practice consultant BY
glenn g. kautt
A Winning Combination
Successful planning organizations almost always take a collaborative team
approach, building on the complementary skills of members.
You may know about Bill Hewlett and Dave Packardstarting a business in a garage, or about the Bill Gates-Paul Allen combination at Microsoft. Some might even know of Rich- ard DeVos and Jan Van Andel, the founders of Amway,
who originally started a flying school together, although neither
could fly. Their successes — and the success of many other businesses — happened in part because of the combination of individuals
with different skills.
This kind of teamwork actually isn’t rare. I’ve come across it at every successful organization of which I’ve been a part.
Consider teamwork in general. In 1776, Adam Smith’s magnum
opus, The Wealth of Nations, first evaluated the division of labor into
specialized jobs. He found such division created gains in productivity and ultimately more wealth. This
is teamwork at its most fundamental
— and important — level. Productivity
gains are available, but to get them you
need to employ people who do different things well. This is true whether
you are a boutique/lifestyle practice
with a few support staff or growing
Most entrepreneurs don’t start a
business with the goal of teaming up
with other individuals with complementary skills. When it happens, it’s
usually a happy accident, as it was for
the founder of Savant, the firm where I work. After several years of
doing everything himself, he hired a young analyst who had different
skills and interests, which complemented his own. A few years later,
in another happy accident, they hired the third member of the team,
who brought even more skills to the partnership.
rely on one another’s strengths. The collaborative team approach was powerful. This helped
develop a team-wide unique ability (using
personal coach Dan Sullivan’s term) to motivate and train advisors to attract new clients,
develop world-class service offerings, manage
a rapidly growing business and keep a focus on
clients and the firm’s vision.
They realized early on that they had different complementary skills, but not all of the ones
they needed.

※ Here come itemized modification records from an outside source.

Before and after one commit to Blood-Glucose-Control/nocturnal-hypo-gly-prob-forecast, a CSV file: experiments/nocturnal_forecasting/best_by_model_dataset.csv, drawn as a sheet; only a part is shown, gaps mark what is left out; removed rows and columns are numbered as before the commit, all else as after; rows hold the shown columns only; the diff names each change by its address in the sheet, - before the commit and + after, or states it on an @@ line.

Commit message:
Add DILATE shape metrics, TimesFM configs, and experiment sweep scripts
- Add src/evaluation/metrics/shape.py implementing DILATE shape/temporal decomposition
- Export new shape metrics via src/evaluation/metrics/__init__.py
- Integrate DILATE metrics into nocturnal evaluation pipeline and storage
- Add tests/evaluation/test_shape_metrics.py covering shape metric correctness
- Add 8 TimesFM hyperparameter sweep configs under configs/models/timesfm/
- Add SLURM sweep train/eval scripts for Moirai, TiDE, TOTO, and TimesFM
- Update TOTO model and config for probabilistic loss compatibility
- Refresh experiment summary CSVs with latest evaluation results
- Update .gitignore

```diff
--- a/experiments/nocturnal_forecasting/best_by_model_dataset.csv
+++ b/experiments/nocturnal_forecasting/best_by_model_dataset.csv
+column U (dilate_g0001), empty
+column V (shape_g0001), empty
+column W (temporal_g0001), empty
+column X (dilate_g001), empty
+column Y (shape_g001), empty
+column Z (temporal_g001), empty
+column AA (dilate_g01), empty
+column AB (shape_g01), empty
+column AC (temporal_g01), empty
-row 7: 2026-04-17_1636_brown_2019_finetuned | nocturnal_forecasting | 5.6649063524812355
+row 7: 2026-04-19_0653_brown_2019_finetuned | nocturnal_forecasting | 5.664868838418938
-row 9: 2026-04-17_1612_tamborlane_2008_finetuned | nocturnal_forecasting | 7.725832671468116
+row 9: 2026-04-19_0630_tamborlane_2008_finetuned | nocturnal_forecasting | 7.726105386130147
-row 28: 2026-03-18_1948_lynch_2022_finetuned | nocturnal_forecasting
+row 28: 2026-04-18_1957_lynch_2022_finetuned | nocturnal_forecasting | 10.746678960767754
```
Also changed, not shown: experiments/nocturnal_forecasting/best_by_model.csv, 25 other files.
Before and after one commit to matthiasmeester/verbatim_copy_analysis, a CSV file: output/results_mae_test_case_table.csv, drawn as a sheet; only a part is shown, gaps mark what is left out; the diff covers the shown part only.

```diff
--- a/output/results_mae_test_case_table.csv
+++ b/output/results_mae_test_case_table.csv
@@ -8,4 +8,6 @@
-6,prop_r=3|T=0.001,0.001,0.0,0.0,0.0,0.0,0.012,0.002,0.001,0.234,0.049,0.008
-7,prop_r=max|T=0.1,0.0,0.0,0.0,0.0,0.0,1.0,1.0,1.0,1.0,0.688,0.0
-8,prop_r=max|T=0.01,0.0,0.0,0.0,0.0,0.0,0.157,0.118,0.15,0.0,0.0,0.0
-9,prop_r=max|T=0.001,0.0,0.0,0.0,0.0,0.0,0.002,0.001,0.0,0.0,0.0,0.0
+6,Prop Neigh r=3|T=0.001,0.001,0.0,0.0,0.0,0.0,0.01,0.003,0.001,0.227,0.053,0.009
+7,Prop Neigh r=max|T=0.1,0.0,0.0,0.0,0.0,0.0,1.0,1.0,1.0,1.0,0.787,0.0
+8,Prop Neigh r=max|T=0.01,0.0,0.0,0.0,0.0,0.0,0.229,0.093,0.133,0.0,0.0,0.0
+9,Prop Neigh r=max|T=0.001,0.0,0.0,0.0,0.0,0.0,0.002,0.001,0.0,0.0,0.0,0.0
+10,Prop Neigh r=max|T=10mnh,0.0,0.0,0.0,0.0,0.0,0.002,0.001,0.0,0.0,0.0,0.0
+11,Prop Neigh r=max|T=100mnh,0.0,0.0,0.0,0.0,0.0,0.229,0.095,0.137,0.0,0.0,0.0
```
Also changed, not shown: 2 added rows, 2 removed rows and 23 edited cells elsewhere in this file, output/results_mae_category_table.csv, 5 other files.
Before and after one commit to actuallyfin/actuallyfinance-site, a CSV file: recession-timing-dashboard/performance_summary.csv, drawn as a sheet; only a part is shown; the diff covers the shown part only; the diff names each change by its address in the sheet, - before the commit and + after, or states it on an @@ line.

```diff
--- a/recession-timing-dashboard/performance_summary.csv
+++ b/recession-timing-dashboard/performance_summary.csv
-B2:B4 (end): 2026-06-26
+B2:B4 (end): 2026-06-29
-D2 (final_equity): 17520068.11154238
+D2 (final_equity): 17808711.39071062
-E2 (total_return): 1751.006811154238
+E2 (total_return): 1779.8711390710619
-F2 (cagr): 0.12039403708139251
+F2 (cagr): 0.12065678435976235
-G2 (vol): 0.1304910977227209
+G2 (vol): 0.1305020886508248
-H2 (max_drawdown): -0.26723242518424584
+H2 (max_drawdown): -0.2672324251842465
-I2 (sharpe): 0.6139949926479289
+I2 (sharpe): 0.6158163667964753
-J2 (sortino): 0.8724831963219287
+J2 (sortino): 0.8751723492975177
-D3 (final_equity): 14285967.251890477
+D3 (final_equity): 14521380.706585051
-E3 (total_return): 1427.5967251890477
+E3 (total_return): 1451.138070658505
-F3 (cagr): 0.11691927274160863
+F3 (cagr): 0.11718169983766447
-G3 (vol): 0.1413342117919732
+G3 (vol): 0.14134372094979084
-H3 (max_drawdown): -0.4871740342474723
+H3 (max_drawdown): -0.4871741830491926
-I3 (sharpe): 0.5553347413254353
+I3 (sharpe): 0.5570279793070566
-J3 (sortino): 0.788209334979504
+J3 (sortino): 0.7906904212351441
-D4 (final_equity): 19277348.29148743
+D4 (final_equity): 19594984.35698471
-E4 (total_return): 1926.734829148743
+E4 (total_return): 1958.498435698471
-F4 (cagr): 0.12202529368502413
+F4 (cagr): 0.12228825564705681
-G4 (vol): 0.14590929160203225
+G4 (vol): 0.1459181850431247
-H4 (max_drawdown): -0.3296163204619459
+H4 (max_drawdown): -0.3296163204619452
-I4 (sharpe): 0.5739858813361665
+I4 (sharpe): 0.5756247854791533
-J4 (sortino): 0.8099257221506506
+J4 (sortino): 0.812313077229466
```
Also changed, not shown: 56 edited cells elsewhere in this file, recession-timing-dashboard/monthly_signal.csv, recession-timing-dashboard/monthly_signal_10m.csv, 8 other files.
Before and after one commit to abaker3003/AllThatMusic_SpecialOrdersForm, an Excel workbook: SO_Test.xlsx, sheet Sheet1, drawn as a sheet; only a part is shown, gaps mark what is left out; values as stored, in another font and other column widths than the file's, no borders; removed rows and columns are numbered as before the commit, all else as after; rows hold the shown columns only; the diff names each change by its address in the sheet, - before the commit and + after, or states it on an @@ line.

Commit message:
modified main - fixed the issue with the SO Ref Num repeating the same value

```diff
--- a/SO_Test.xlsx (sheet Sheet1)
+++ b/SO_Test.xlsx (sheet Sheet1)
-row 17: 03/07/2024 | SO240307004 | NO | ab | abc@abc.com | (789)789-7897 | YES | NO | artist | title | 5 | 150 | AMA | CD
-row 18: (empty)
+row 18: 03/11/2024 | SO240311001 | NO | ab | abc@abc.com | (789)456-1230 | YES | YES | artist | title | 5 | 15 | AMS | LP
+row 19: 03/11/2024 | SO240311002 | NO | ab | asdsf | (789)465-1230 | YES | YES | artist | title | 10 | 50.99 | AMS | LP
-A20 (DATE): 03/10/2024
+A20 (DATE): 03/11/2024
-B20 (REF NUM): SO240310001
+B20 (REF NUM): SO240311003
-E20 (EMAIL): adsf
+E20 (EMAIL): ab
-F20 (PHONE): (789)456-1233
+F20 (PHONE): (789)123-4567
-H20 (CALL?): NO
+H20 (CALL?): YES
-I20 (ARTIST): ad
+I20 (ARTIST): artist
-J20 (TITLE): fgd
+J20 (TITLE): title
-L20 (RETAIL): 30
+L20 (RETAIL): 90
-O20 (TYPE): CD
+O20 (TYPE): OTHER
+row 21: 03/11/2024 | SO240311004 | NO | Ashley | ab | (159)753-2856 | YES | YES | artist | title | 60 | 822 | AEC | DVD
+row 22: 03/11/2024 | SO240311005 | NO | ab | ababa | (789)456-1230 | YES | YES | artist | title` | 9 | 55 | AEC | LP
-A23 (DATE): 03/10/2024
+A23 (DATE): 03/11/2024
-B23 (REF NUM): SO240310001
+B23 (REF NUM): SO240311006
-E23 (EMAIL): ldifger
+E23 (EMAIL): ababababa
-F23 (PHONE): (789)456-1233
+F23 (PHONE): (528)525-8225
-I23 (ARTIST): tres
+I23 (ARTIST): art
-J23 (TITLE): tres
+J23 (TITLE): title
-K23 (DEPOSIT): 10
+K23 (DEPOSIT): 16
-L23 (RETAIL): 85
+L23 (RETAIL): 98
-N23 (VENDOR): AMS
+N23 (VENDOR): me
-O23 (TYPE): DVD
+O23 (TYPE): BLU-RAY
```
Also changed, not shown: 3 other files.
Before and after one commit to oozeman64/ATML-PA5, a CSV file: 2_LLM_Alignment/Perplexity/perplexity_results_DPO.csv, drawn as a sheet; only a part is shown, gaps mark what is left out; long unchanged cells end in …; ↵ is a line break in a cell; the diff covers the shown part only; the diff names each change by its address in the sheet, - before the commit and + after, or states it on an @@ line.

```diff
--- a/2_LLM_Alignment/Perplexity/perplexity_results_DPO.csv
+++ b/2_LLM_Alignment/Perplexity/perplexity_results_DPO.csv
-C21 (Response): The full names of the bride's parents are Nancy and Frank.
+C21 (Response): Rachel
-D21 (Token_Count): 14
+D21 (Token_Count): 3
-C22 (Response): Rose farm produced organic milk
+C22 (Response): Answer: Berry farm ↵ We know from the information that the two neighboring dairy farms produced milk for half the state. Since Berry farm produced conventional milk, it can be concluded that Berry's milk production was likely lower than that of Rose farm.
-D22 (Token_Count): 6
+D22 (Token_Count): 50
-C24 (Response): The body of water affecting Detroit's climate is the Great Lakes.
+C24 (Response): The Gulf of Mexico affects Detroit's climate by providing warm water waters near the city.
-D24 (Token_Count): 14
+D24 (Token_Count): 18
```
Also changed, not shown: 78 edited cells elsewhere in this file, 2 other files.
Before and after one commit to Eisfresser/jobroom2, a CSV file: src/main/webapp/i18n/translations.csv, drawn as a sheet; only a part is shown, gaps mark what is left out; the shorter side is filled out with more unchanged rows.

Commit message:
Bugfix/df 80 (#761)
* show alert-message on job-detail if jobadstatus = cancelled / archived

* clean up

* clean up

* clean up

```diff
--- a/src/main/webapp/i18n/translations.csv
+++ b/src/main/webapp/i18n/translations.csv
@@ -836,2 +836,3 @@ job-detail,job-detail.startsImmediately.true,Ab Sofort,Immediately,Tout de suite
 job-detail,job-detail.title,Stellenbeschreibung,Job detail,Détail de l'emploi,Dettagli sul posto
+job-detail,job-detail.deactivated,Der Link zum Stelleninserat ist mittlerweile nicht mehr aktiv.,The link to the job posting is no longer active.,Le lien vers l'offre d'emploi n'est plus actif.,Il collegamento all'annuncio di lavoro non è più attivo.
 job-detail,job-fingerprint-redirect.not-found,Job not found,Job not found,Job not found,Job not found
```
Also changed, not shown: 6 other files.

So, they hired more advisors and
additional professionals with capabilities in administration, accounting, compliance, technology, marketing, communications and
You don’t need to wait for a happy
accident in hiring or partnering before
your practice accelerates. It doesn’t
have to be an accident.
How do we figure out who fits in
what part of the team? First, we use
some well-known tests to help determine the strengths, interests and
abilities for all professionals. Then,
we continue to offer people different
tasks, projects and even jobs with different teams to see how they do.
The division of labor
into specialized jobs
creates gains in
wealth. This is
teamwork at its
and important level.
COLLABORA TIVE APPROACH
When I look at these professionals individually, none had the singular
ability to do everything necessary to manage or grow a financial services firm on a national scale. What they did have was a willingness to
DOING sEVERAL THINGs REALLy WELL
But what teams do we need? Every successful
business has to do several things really well.
These things include creating a business focus,
marketing, sales, purchasing and inventory
control, manufacturing, distribution, accounting and general administration.
At most firms, front-line advisors do marketing and selling, as well as what I think of as
January 2013 Financial Planning 27